Have you ever been to Channel Islands National Park? Sure, taking a boat trip to Anacapa Island is nice, but the park’s true beauty lies in the vibrant biodiversity of its wildlife, both on land and underwater.
Richard Salas, 25 year Santa Barbara resident and acclaimed underwater photographer, lights up the magnificent underwater cultures of Channel Islands National Park in his new exhibit Sea of Light at the Santa Barbara Maritime Museum.
With images whose subjects range from glorious octopi to squishy sea hares, Salas has created a masterpiece that portrays the complex yet volatile underwater world of Channel Islands National Park.

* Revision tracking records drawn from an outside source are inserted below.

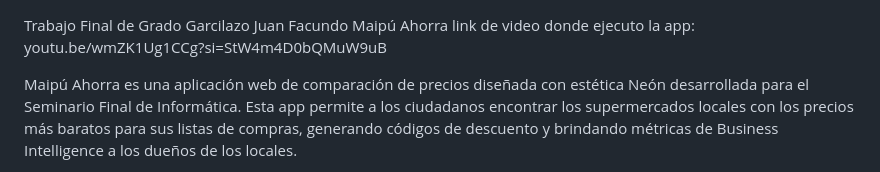
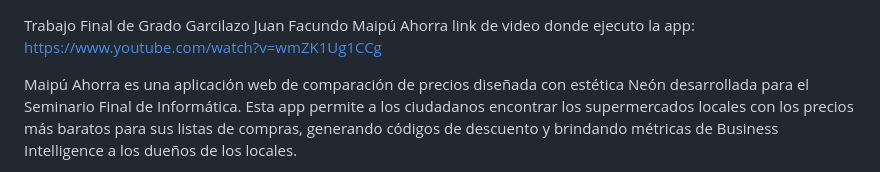
Before and after one commit to facugarcilazo/TFG_Garcilazo_JuanFacundo, a Markdown page: README.md, the part around the change. Drawn GitHub-style.

```diff
--- a/README.md
+++ b/README.md
@@ -1,6 +1,6 @@
 Trabajo Final de Grado Garcilazo Juan Facundo
  Maipú Ahorra
-link de video donde ejecuto la app: youtu.be/wmZK1Ug1CCg?si=StW4m4D0bQMuW9uB
+link de video donde ejecuto la app: https://www.youtube.com/watch?v=wmZK1Ug1CCg
 
  Maipú Ahorra es una aplicación web de comparación de precios diseñada con estética Neón desarrollada para el Seminario Final de Informática. Esta app permite a los ciudadanos encontrar los supermercados locales con los precios más baratos para sus listas de compras, generando códigos de descuento y brindando métricas de Business Intelligence a los dueños de los locales.
 
```
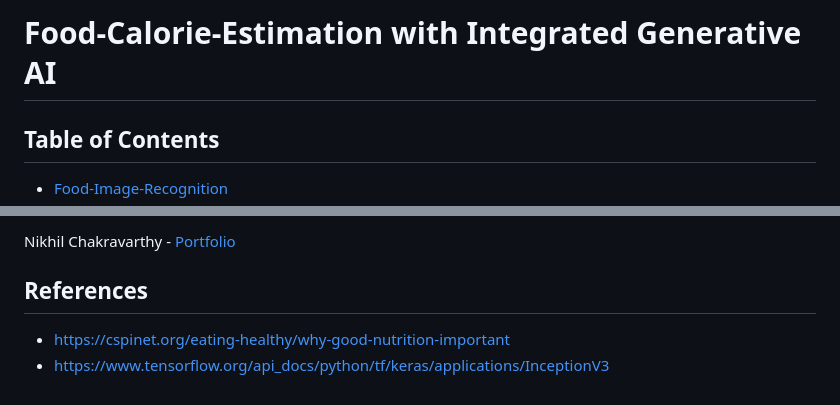
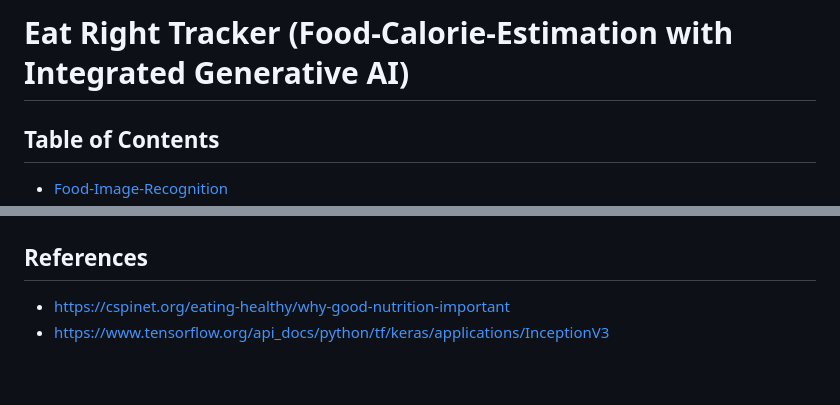
Before and after one commit to sania17xd/Eat-Right-Tracker, a Markdown page: README.md, 2 parts joined by grey strips. GitHub-like rendering.

```diff
--- a/README.md
+++ b/README.md
@@ -1,4 +1,4 @@
-# Food-Calorie-Estimation  with Integrated Generative AI
+# Eat Right Tracker (Food-Calorie-Estimation  with Integrated Generative AI)
 
 
 <!-- TABLE OF CONTENTS -->
@@ -75,5 +76,4 @@ Nutrition Information Source: [Food Data Central API](https://fdc.nal.usda.gov/a
 
-Nikhil Chakravarthy - [Portfolio](https://nikhilchakravarthy.netlify.app)
 
 
 ## References
```
Also changed, not shown: other parts of README.md (+2 -1 lines).
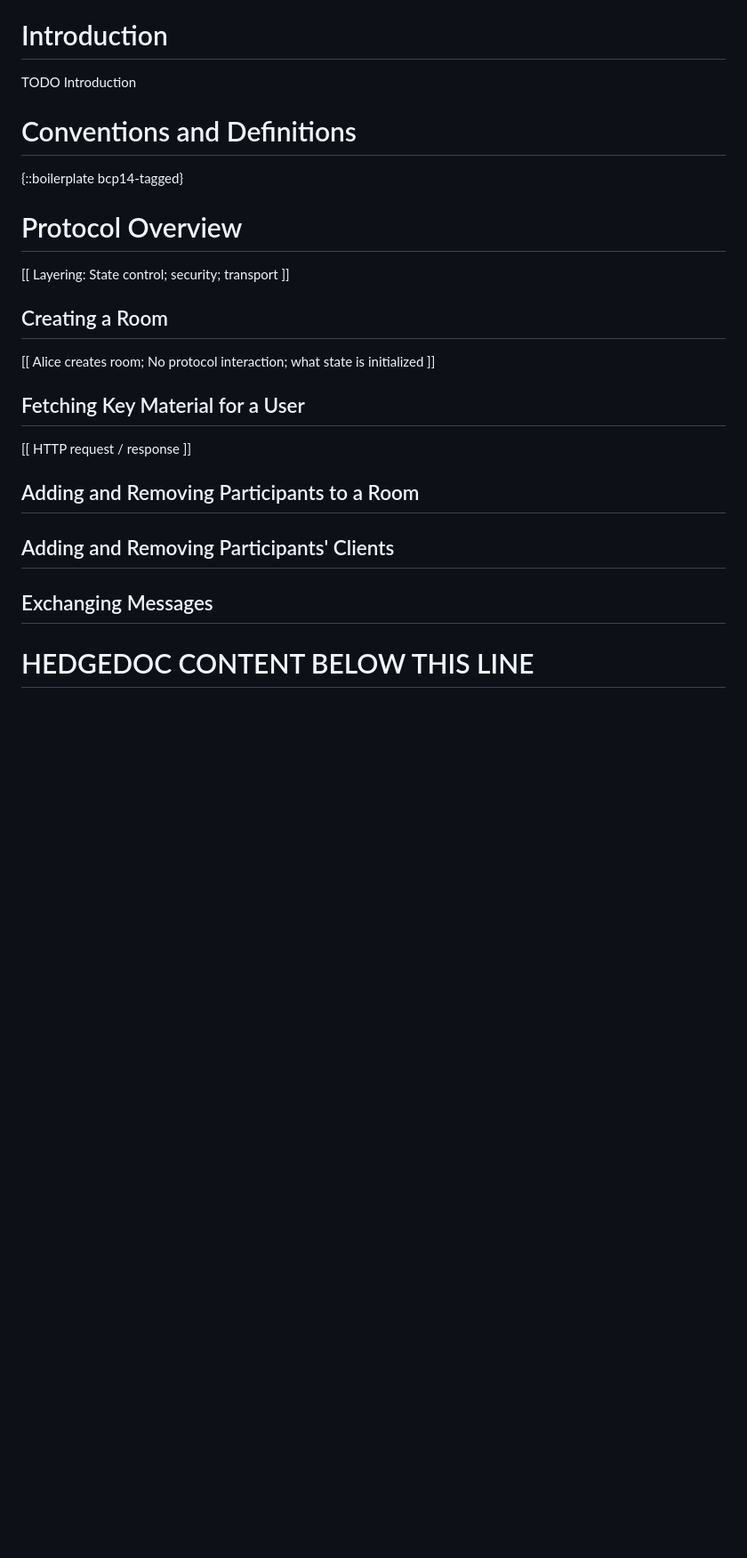
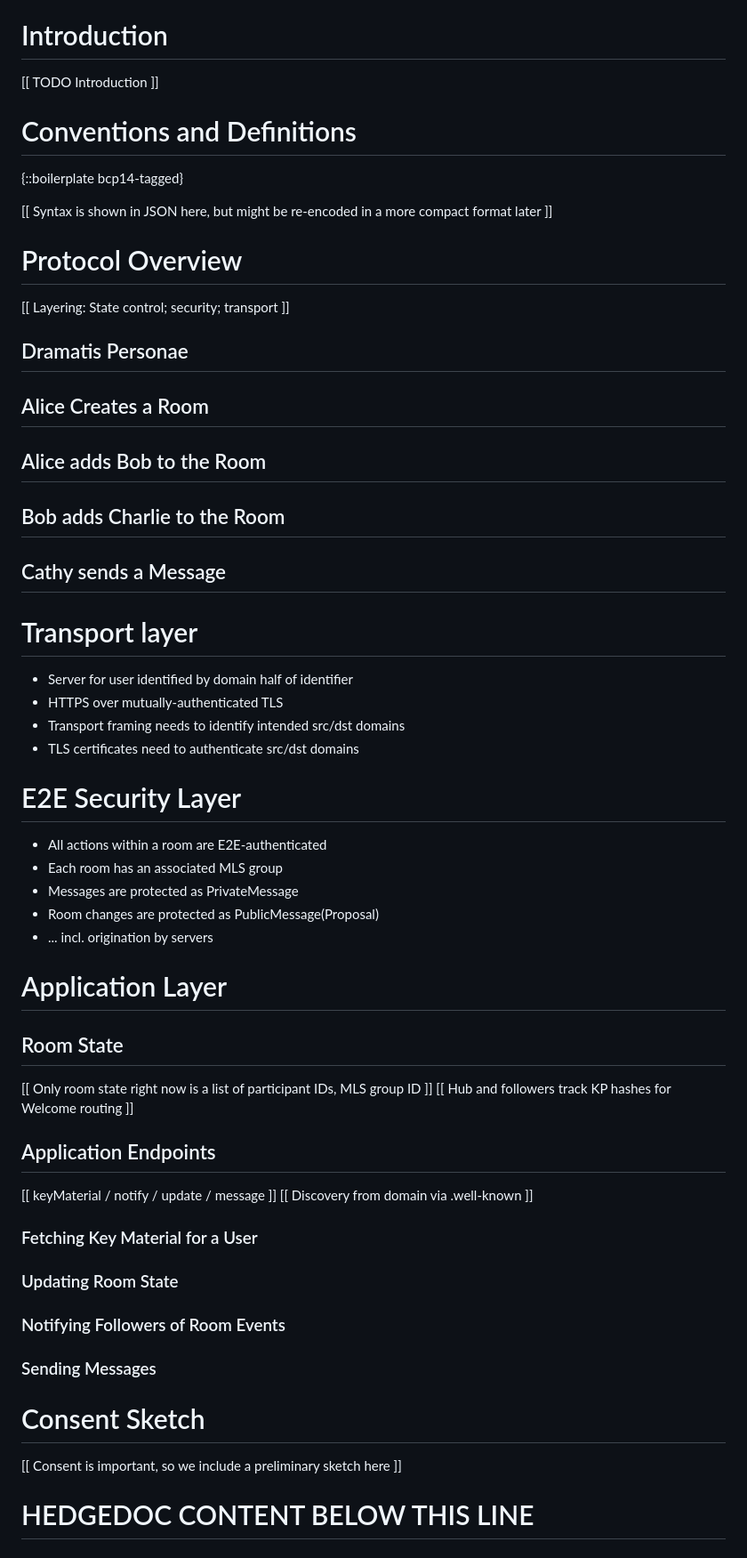
Before and after one commit to bifurcation/mimi-protocol, a Markdown page: draft-barnes-mimi-protocol.md, the part around the change. Shown at 89% size. Rendered like a GitHub page; blank space fills up the shorter version.

Commit message:
Update outline

```diff
--- a/draft-barnes-mimi-protocol.md
+++ b/draft-barnes-mimi-protocol.md
@@ -68,29 +68,62 @@ provider-internal client-server communication up to the provider.
 
 # Introduction
 
-TODO Introduction
+[[ TODO Introduction ]]
 
 # Conventions and Definitions
 
 {::boilerplate bcp14-tagged}
 
+[[ Syntax is shown in JSON here, but might be re-encoded in a more compact
+format later ]]
+
 # Protocol Overview
 
 [[ Layering: State control; security; transport ]]
 
-## Creating a Room
+## Dramatis Personae
+## Alice Creates a Room
+## Alice adds Bob to the Room
+## Bob adds Charlie to the Room
+## Cathy sends a Message
 
-[[ Alice creates room; No protocol interaction; what state is initialized ]]
+# Transport layer
 
-## Fetching Key Material for a User
+* Server for user identified by domain half of identifier
+* HTTPS over mutually-authenticated TLS
+* Transport framing needs to identify intended src/dst domains
+* TLS certificates need to authenticate src/dst domains
 
-[[ HTTP request / response ]]
+# E2E Security Layer
 
-## Adding and Removing Participants to a Room
+* All actions within a room are E2E-authenticated
+* Each room has an associated MLS group
+* Messages are protected as PrivateMessage
+* Room changes are protected as PublicMessage(Proposal)
+* ... incl. origination by servers
 
-## Adding and Removing Participants' Clients
+# Application Layer
 
-## Exchanging Messages
+## Room State
+
+[[ Only room state right now is a list of participant IDs, MLS group ID ]]
+[[ Hub and followers track KP hashes for Welcome routing ]]
+
+## Application Endpoints
+
+[[ keyMaterial / notify / update / message ]]
+[[ Discovery from domain via .well-known ]]
+
+### Fetching Key Material for a User
+### Updating Room State
+### Notifying Followers of Room Events
+### Sending Messages
+
+# Consent Sketch
+
+[[ Consent is important, so we include a preliminary sketch here ]]
+
+
 
 # HEDGEDOC CONTENT BELOW THIS LINE
 
```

Sea of Light
“I try to make myself smaller so that I can truly see into their world,” noted Salas. “If you fall off of a boat, you’re going to see the kind of stuff that is in my book. It might not look the same, but it is there.”
Many of the photographs in Salas’ collection touch on pressing environmental and moral issues surrounding our perception and treatment of underwater animals. The collection includes an image of a soupfin shark, which, as indicated by the name, is the shark popularly found in Asian cuisine (think sharkfin soup). The population of soupfin sharks has declined significantly in the last 60 years.
“I want to introduce people to underwater animals and add some personality to them to provide a different perspective,” said Salas. “You can’t care for something that you don’t love and respect. There is a big disconnect between people and underwater animals; I hope that my work brings light not only to the sea, but also to the soul of its creatures.”
Before attending Brooke’s Institute of Photography in Santa Barbara, Salas put his life on hold for nine months, bought a bunch of dive gear, and got into the water. “In 1975, right around the release of the original film ‘Jaws,’ everyone was running away from the water while I was diving in,” stated Salas.
After graduating from Brooke’s, Salas parted with diving and ventured into the world of commercial photography, developing art for clients such as May Department Stores Company and See’s Candies. 20 years later, late in the ‘90s, Salas reconnected with his passion for diving on a trip with his son.
But Salas’ passion is not without cost. He admits the work requires a great deal of patience. “With large and small animals abounding, you never know what lens you are going to need and, with little carrying capacity, each excursion is sort of a gamble and is sometimes frustrating,” stated Salas. “Not being connected to the ground, you are constantly moving and swaying about with the ocean current; this is an adventure that never gets boring.”
The exhibit will be on display at the Maritime Museum through September and is free with general admission. For more information on Richard Salas, to purchase signed prints and copies, or to view images from his new book Sea of Light, visit seaoflight.net.